Guntars Ermansons, student in the Department of Social Science, Health and Medicine, introduces a report on a workshop held earlier this summer. See the full report of the workshop. (309 words)
On 19 June 2014, a workshop on “The Challenges of Mental Health for Social Science and Policy” was held at King’s College London, Waterloo Campus. Supported by the King’s Interdisciplinary Social Science Doctoral Training Centre’s Science & Society initiative and organized by the Department of Social Science, Health and Medicine, in collaboration with the Institute of Psychiatry and Social Care Workforce Research Unit, the workshop hosted a number of distinguished speakers and experts on mental health and involved postgraduate and early career researchers.
After a welcome and introduction by Prof. John Abraham, the workshop consisted of three sections, psychiatry, social policy and social science. Opening the psychiatry session, Prof. Derek Bolton gave a talk “Are mental disorders brain disorders? Tensions in current theory and method.” and Dr. Mary DeSilva from London School of Hygiene and Tropical Medicine presented “An Evidence Based Response to Critiques of Global Mental Health”. In the social policy session Dr. Martin Stevens presented on “Ethical questions and processes – what helps to get a study approved.” and Prof. Jill Manthorpe gave a talk entitled “Coming of Age? The curious case of adult and older mental health research.” In the closing session of social science, Prof. Nikolas Rose gave a talk on “What is Diagnosis For?” and Dr. Dominique Behague on “Researching the political and material life of diagnostic unravelling in Southern Brazilian psychiatry.”

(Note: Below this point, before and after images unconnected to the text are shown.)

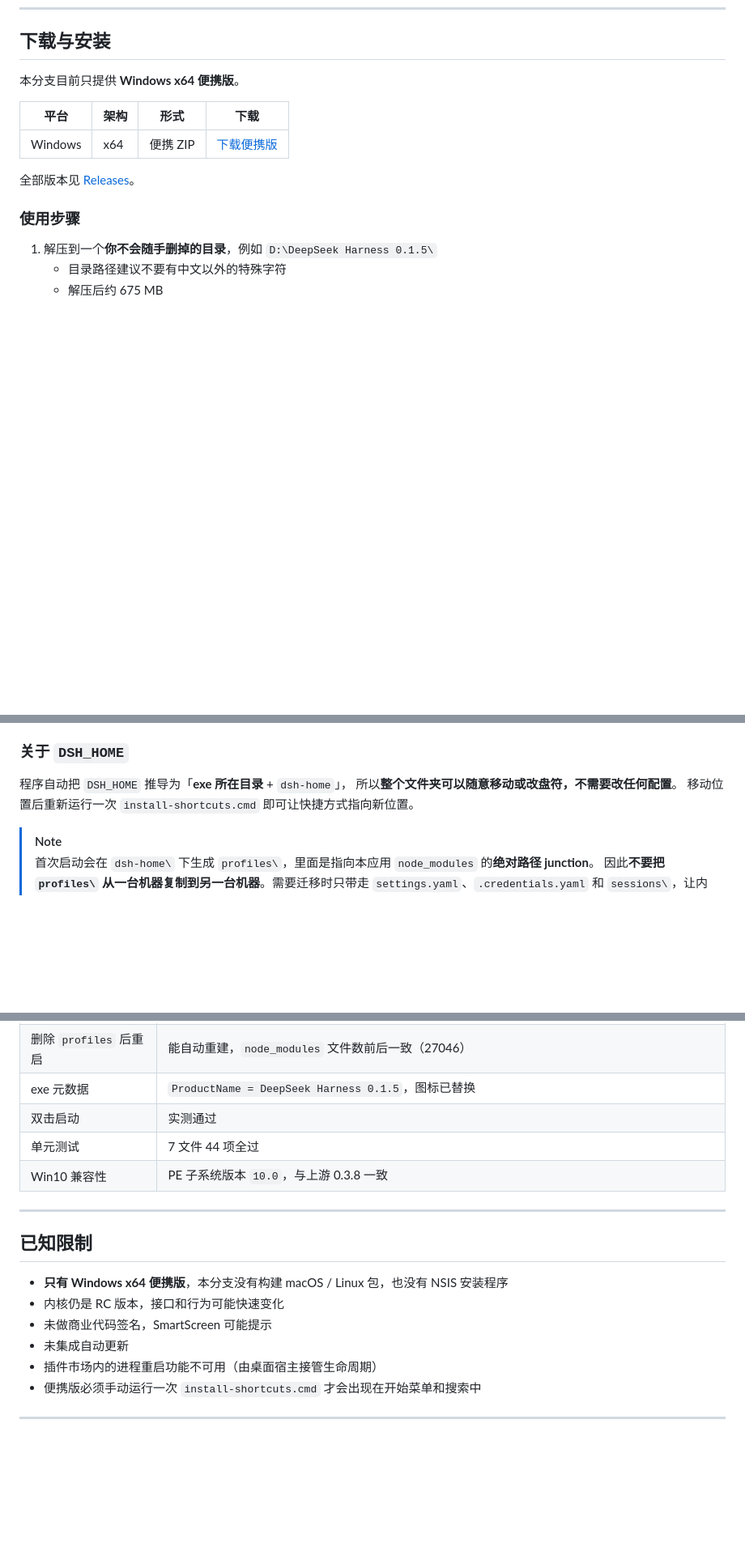
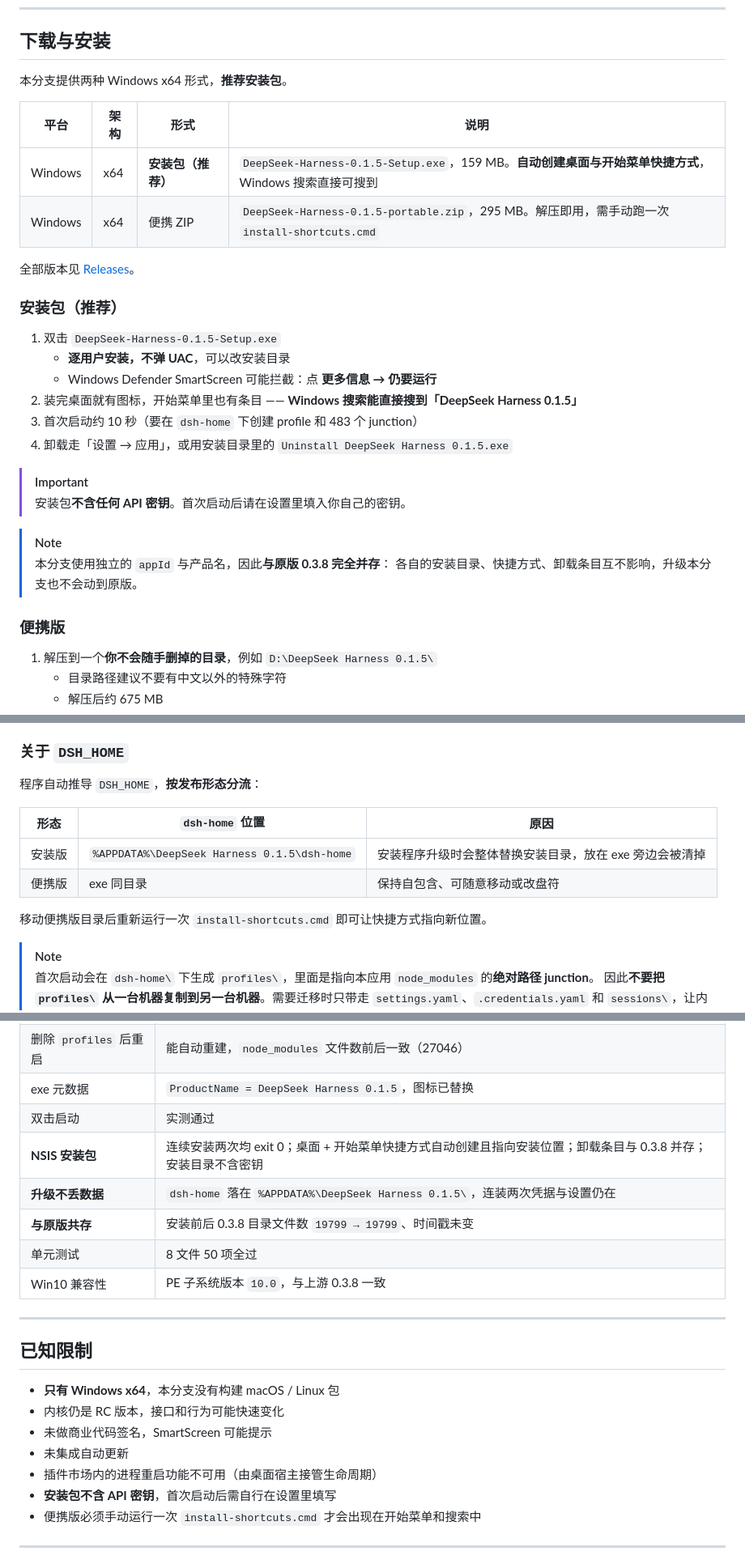
Before and after one commit to fujiangli1/deepseek-harness-desktop-0.1.5, a Markdown page: README.zh-CN.md, 3 parts joined by grey strips. Shown at 81% size. Rendered like a GitHub page; blank space fills up the shorter version.

```diff
--- a/README.zh-CN.md
+++ b/README.zh-CN.md
@@ -85,15 +85,32 @@
 
 ## 下载与安装
 
-本分支目前只提供 **Windows x64 便携版**。
+本分支提供两种 Windows x64 形式，**推荐安装包**。
 
-| 平台 | 架构 | 形式 | 下载 |
+| 平台 | 架构 | 形式 | 说明 |
 | --- | --- | --- | --- |
-| Windows | x64 | 便携 ZIP | [下载便携版](https://github.com/fujiangli1/deepseek-harness-desktop-0.1.5/releases/latest/download/DeepSeek-Harness-0.1.5-portable.zip) |
+| Windows | x64 | **安装包（推荐）** | `DeepSeek-Harness-0.1.5-Setup.exe`，159 MB。**自动创建桌面与开始菜单快捷方式**，Windows 搜索直接可搜到 |
+| Windows | x64 | 便携 ZIP | `DeepSeek-Harness-0.1.5-portable.zip`，295 MB。解压即用，需手动跑一次 `install-shortcuts.cmd` |
 
 全部版本见 [Releases](https://github.com/fujiangli1/deepseek-harness-desktop-0.1.5/releases)。
 
-### 使用步骤
+### 安装包（推荐）
+
+1. 双击 `DeepSeek-Harness-0.1.5-Setup.exe`
+   - **逐用户安装，不弹 UAC**，可以改安装目录
+   - Windows Defender SmartScreen 可能拦截：点 **更多信息 → 仍要运行**
+2. 装完桌面就有图标，开始菜单里也有条目 —— **Windows 搜索能直接搜到「DeepSeek Harness 0.1.5」**
+3. 首次启动约 10 秒（要在 `dsh-home` 下创建 profile 和 483 个 junction）
+4. 卸载走「设置 → 应用」，或用安装目录里的 `Uninstall DeepSeek Harness 0.1.5.exe`
+
+> [!IMPORTANT]
+> 安装包**不含任何 API 密钥**。首次启动后请在设置里填入你自己的密钥。
+
+> [!NOTE]
+> 本分支使用独立的 `appId` 与产品名，因此**与原版 0.3.8 完全并存**：
+> 各自的安装目录、快捷方式、卸载条目互不影响，升级本分支也不会动到原版。
+
+### 便携版
 
 1. 解压到一个**你不会随手删掉的目录**，例如 `D:\DeepSeek Harness 0.1.5\`
    - 目录路径建议不要有中文以外的特殊字符
@@ -108,9 +125,14 @@
 
 ### 关于 `DSH_HOME`
 
-程序自动把 `DSH_HOME` 推导为「**exe 所在目录** + `dsh-home`」，
-所以**整个文件夹可以随意移动或改盘符，不需要改任何配置**。
-移动位置后重新运行一次 `install-shortcuts.cmd` 即可让快捷方式指向新位置。
+程序自动推导 `DSH_HOME`，**按发布形态分流**：
+
+| 形态 | `dsh-home` 位置 | 原因 |
+| --- | --- | --- |
+| 安装版 | `%APPDATA%\DeepSeek Harness 0.1.5\dsh-home` | 安装程序升级时会整体替换安装目录，放在 exe 旁边会被清掉 |
+| 便携版 | exe 同目录 | 保持自包含、可随意移动或改盘符 |
+
+移动便携版目录后重新运行一次 `install-shortcuts.cmd` 即可让快捷方式指向新位置。
 
 > [!NOTE]
 > 首次启动会在 `dsh-home\` 下生成 `profiles\`，里面是指向本应用 `node_modules` 的**绝对路径 junction**。
@@ -256,18 +279,22 @@ node test/mac-titlebar.test.js
 | 删除 `profiles` 后重启 | 能自动重建，`node_modules` 文件数前后一致（27046） |
 | exe 元数据 | `ProductName = DeepSeek Harness 0.1.5`，图标已替换 |
 | 双击启动 | 实测通过 |
-| 单元测试 | 7 文件 44 项全过 |
+| **NSIS 安装包** | 连续安装两次均 exit 0；桌面 + 开始菜单快捷方式自动创建且指向安装位置；卸载条目与 0.3.8 并存；安装目录不含密钥 |
+| **升级不丢数据** | `dsh-home` 落在 `%APPDATA%\DeepSeek Harness 0.1.5\`，连装两次凭据与设置仍在 |
+| **与原版共存** | 安装前后 0.3.8 目录文件数 `19799 → 19799`、时间戳未变 |
+| 单元测试 | 8 文件 50 项全过 |
 | Win10 兼容性 | PE 子系统版本 `10.0`，与上游 0.3.8 一致 |
 
 ---
 
 ## 已知限制
 
-- **只有 Windows x64 便携版**，本分支没有构建 macOS / Linux 包，也没有 NSIS 安装程序
+- **只有 Windows x64**，本分支没有构建 macOS / Linux 包
 - 内核仍是 RC 版本，接口和行为可能快速变化
 - 未做商业代码签名，SmartScreen 可能提示
 - 未集成自动更新
 - 插件市场内的进程重启功能不可用（由桌面宿主接管生命周期）
+- **安装包不含 API 密钥**，首次启动后需自行在设置里填写
 - 便携版必须手动运行一次 `install-shortcuts.cmd` 才会出现在开始菜单和搜索中
 
 ---
```
Also changed, not shown: other parts of README.zh-CN.md (+2 -1 lines), README.md (+46 -13 lines).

The key theme of the workshop—the challenges of mental health—allowed for the accommodation of a wide spectrum of perspectives including psychiatry, psychology, global mental health, anthropology, gerontology and policy research. Participants had a chance to reflect on the contemporary significance, meaning and problematics of mental health as a field of research and clinical practice, while also evaluating the role that social science and policy is and can be playing in the advancement of knowledge and improvement of practice in mental health.